Requirement: Repeat the whole listing word for word, skipping pictures.

- Opening Delimiter -

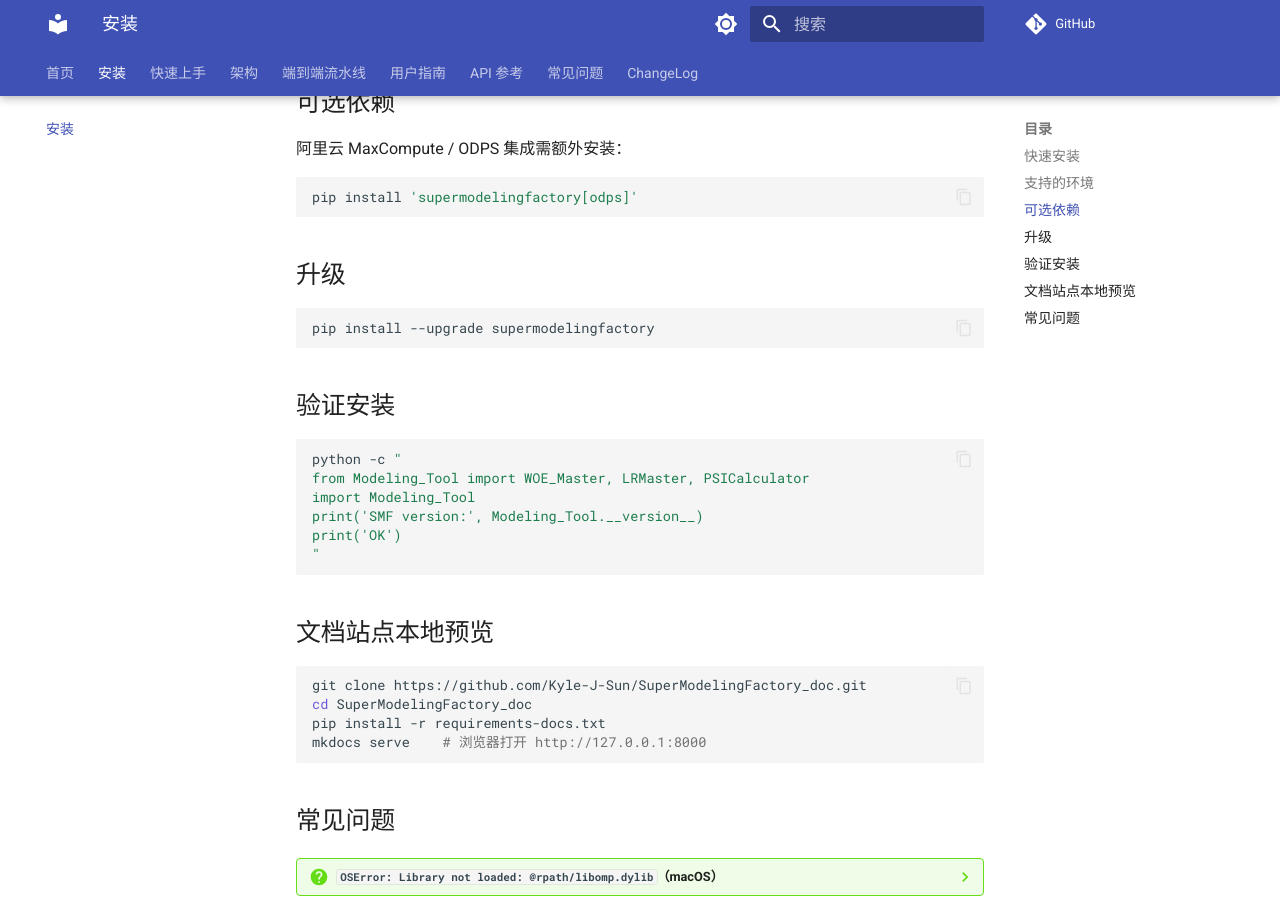
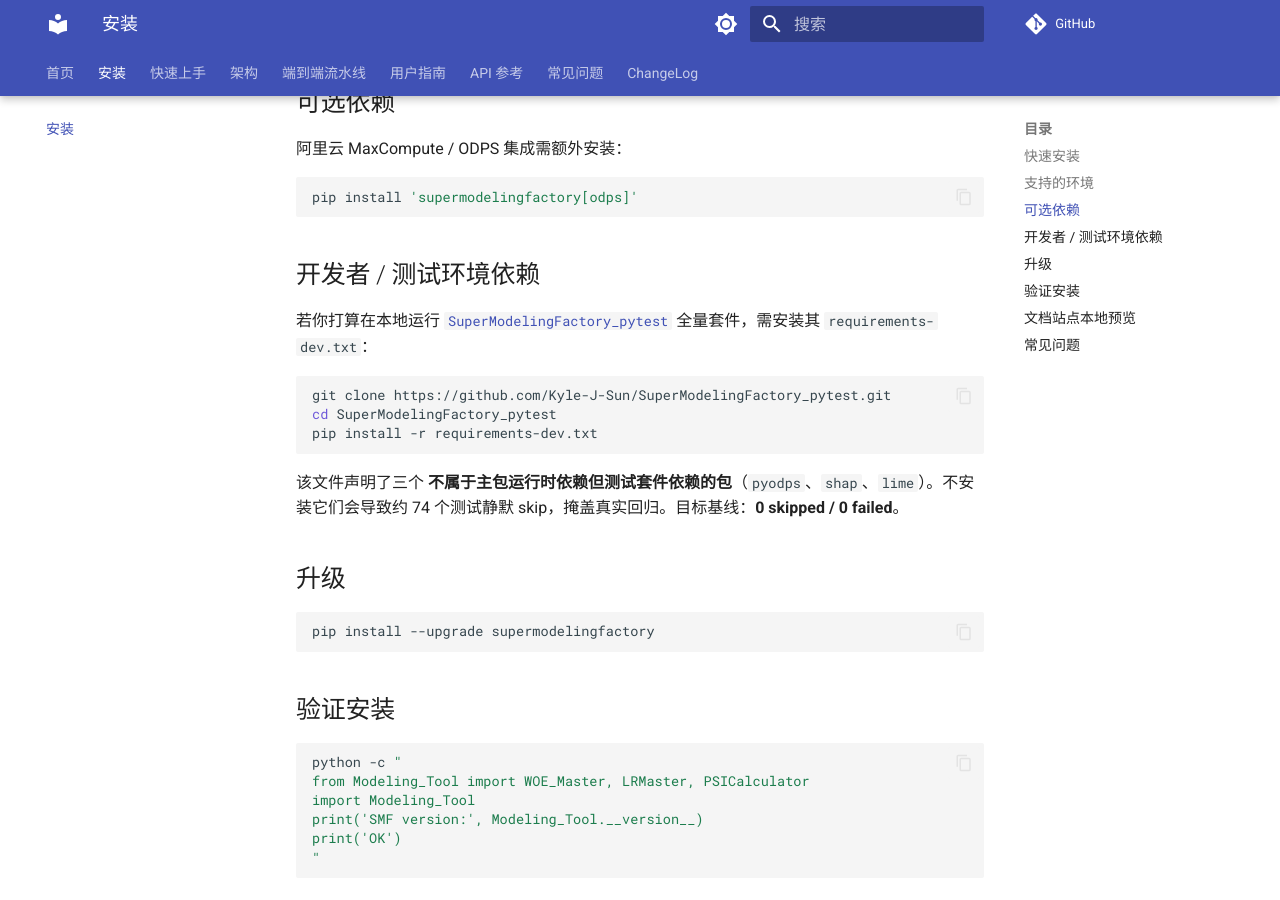
Before and after one commit to Kyle-J-Sun/SuperModelingFactory_doc, an MkDocs documentation site: the page built from docs/installation.md, in a window 1280 px wide and 900 px high, scrolled down 846 px. Built offline with MkDocs 1.6.1 and Material for MkDocs 9.7.7, drawn with Linux system fonts in a browser that asks for light colours; comment, search, counter and statistics services are not loaded.

Commit message:
docs(install): add 'developer / test env deps' section (#34)
Documents the requirements-dev.txt file introduced in
SuperModelingFactory_pytest#42. The three packages (pyodps, shap,
lime) are deliberately not runtime deps of the main wheel but are
required to reach 0 skipped in the full pytest suite (~74 tests
otherwise skip silently).

Co-authored-by: Kyle-J-Sun <jingkai.sun20@alumni.imperial.ac.uk>

````diff
--- a/docs/installation.md
+++ b/docs/installation.md
@@ -34,6 +34,18 @@ brew install libomp
 ```bash
 pip install 'supermodelingfactory[odps]'
 ```
+
+## 开发者 / 测试环境依赖
+
+若你打算在本地运行 [`SuperModelingFactory_pytest`](https://github.com/Kyle-J-Sun/SuperModelingFactory_pytest) 全量套件，需安装其 `requirements-dev.txt`：
+
+```bash
+git clone https://github.com/Kyle-J-Sun/SuperModelingFactory_pytest.git
+cd SuperModelingFactory_pytest
+pip install -r requirements-dev.txt
+```
+
+该文件声明了三个 **不属于主包运行时依赖但测试套件依赖的包**（`pyodps`、`shap`、`lime`）。不安装它们会导致约 74 个测试静默 skip，掩盖真实回归。目标基线：**0 skipped / 0 failed**。
 
 ## 升级
 
````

- Closing Delimiter -

Answer below:
Before and after one commit to Kyle-J-Sun/SuperModelingFactory_doc, an MkDocs documentation site: the page built from docs/installation.md, in a window 1280 px wide and 900 px high, scrolled down 846 px. Built offline with MkDocs 1.6.1 and Material for MkDocs 9.7.7, drawn with Linux system fonts in a browser that asks for light colours; comment, search, counter and statistics services are not loaded.

Commit message:
docs(install): add 'developer / test env deps' section (#34)
Documents the requirements-dev.txt file introduced in
SuperModelingFactory_pytest#42. The three packages (pyodps, shap,
lime) are deliberately not runtime deps of the main wheel but are
required to reach 0 skipped in the full pytest suite (~74 tests
otherwise skip silently).

Co-authored-by: Kyle-J-Sun <jingkai.sun20@alumni.imperial.ac.uk>

````diff
--- a/docs/installation.md
+++ b/docs/installation.md
@@ -34,6 +34,18 @@ brew install libomp
 ```bash
 pip install 'supermodelingfactory[odps]'
 ```
+
+## 开发者 / 测试环境依赖
+
+若你打算在本地运行 [`SuperModelingFactory_pytest`](https://github.com/Kyle-J-Sun/SuperModelingFactory_pytest) 全量套件，需安装其 `requirements-dev.txt`：
+
+```bash
+git clone https://github.com/Kyle-J-Sun/SuperModelingFactory_pytest.git
+cd SuperModelingFactory_pytest
+pip install -r requirements-dev.txt
+```
+
+该文件声明了三个 **不属于主包运行时依赖但测试套件依赖的包**（`pyodps`、`shap`、`lime`）。不安装它们会导致约 74 个测试静默 skip，掩盖真实回归。目标基线：**0 skipped / 0 failed**。
 
 ## 升级
 
````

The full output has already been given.